## Assignment
Scan the records below for the string "align" and return every line where it appears.

## Extracted data

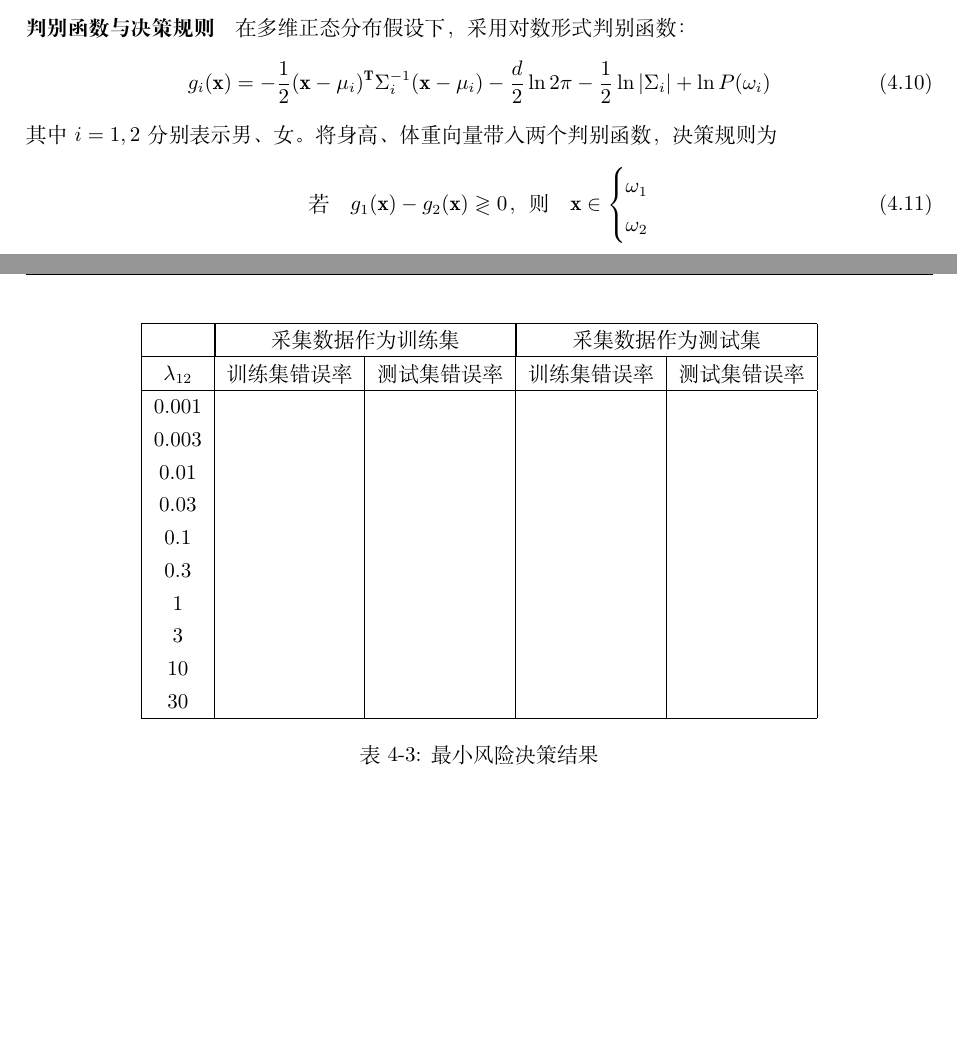
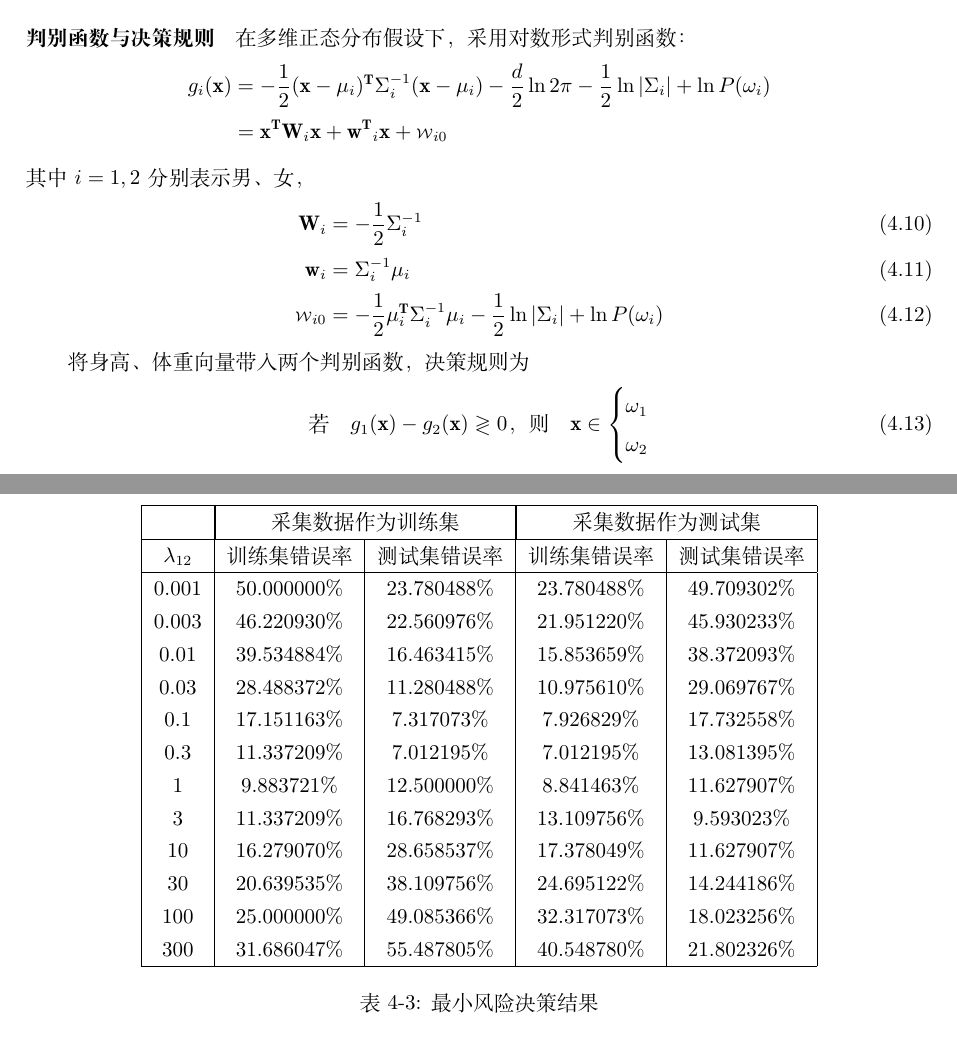
Before and after one commit to chaonan99/university_homework, a LaTeX document (h1/doc/report.tex): two parts of pages 4 and 5 of 5, joined at a grey line, cut so that both start at the same text, the shorter picture padded with empty space. Compiled offline with XeLaTeX.

Commit message:
Update code and doc

```diff
--- a/h1/doc/report.tex
+++ b/h1/doc/report.tex
@@ -1,4 +1,11 @@
 \input{header}
+\newcommand\smallW{
+\mathchoice
+	{{\scriptstyle\mathcal{W}}}% \displaystyle
+	{{\scriptstyle\mathcal{W}}}% \textstyle
+	{{\scriptscriptstyle\mathcal{W}}}% \scriptstyle
+	{\scalebox{.7}{$\scriptscriptstyle\mathcal{W}$}}%\scriptscriptstyle
+}
 
 \begin{document}
 %%%%%%%%%%%%%%%%%%%%%%%%%%%%封面与目录%%%%%%%%%%%%%%%%%%%%%%%%%%%%%%
@@ -98,10 +105,18 @@
 		\end{bmatrix}
 	\end{align}
 	\paragraph{判别函数与决策规则} 在多维正态分布假设下，采用对数形式判别函数：
-	\begin{equation}
-		g_i(\mathbf{x})=-\frac{1}{2}(\mathbf{x}-\mu_i)^\mathbf{T}\Sigma^{-1}_i(\mathbf{x}-\mu_i)-\frac{d}{2}\ln 2\pi-\frac{1}{2}\ln|\Sigma_i|+\ln P(\omega_i)
-	\end{equation}
-	其中$i=1,2$分别表示男、女。将身高、体重向量带入两个判别函数，决策规则为
+	\begin{align*}
+		g_i(\mathbf{x})&=-\frac{1}{2}(\mathbf{x}-\mu_i)^\mathbf{T}\Sigma^{-1}_i(\mathbf{x}-\mu_i)-\frac{d}{2}\ln 2\pi-\frac{1}{2}\ln|\Sigma_i|+\ln P(\omega_i) \\
+		{}&=\mathbf{x^TW}_i\mathbf{x}+\mathbf{w^T}_i\mathbf{x}+\smallW_{i0} \label{eq:discrim}
+	\end{align*}
+	其中$i=1,2$分别表示男、女，
+	\begin{align}
+		\mathbf{W}_i&=-\frac12\Sigma_i^{-1}\\
+		\mathbf{w}_i&=\Sigma_i^{-1}\mu_i\\
+		\smallW_{i0}&=-\frac12\mu_i^\mathbf{T}\Sigma_i^{-1}\mu_i-\frac12\ln|\Sigma_i|+\ln P(\omega_i)
+	\end{align}
+
+	将身高、体重向量带入两个判别函数，决策规则为
 	\begin{equation}
 		\text{若} \quad g_1(\mathbf{x})-g_2(\mathbf{x}) \gtrless 0 \text{，则}\quad
 		\mathbf{x} \in \begin{dcases}
@@ -156,16 +171,18 @@
 		\hline
 		$\lambda_{12}$ & 训练集错误率 & 测试集错误率 & 训练集错误率 & 测试集错误率 \\
 		\hline
-		0.001 & & & & \\
-		0.003 & & & & \\
-		0.01 & & & & \\
-		0.03 & & & & \\
-		0.1 & & & & \\
-		0.3 & & & & \\
-		1 & & & & \\
-		3 & & & & \\
-		10 & & & & \\
-		30 & & & & \\
+		0.001 & 50.000000\% & 23.780488\% & 23.780488\% & 49.709302\% \\
+		0.003 & 46.220930\% & 22.560976\% & 21.951220\% & 45.930233\% \\
+		0.01 & 39.534884\% & 16.463415\% & 15.853659\% & 38.372093\% \\
+		0.03 & 28.488372\% & 11.280488\% & 10.975610\% & 29.069767\% \\
+		0.1 & 17.151163\% & 7.317073\% & 7.926829\% & 17.732558\% \\
+		0.3 & 11.337209\% & 7.012195\% & 7.012195\% & 13.081395\% \\
+		1 & 9.883721\% & 12.500000\% & 8.841463\% & 11.627907\% \\
+		3 & 11.337209\% & 16.768293\% & 13.109756\% & 9.593023\% \\
+		10 & 16.279070\% & 28.658537\% & 17.378049\% & 11.627907\% \\
+		30 & 20.639535\% & 38.109756\% & 24.695122\% & 14.244186\% \\
+		100 & 25.000000\% & 49.085366\% & 32.317073\% & 18.023256\% \\
+		300 & 31.686047\% & 55.487805\% & 40.548780\% & 21.802326\% \\
 		\hline
 	\end{tabular}
 	\caption{最小风险决策结果}
```
Also changed, not shown: h1/doc/report.tex (2 more changed lines), 1 other file.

## Problem solution
 	\end{align}
+	\begin{align*}
+	\end{align*}
+	\begin{align}
+	\end{align}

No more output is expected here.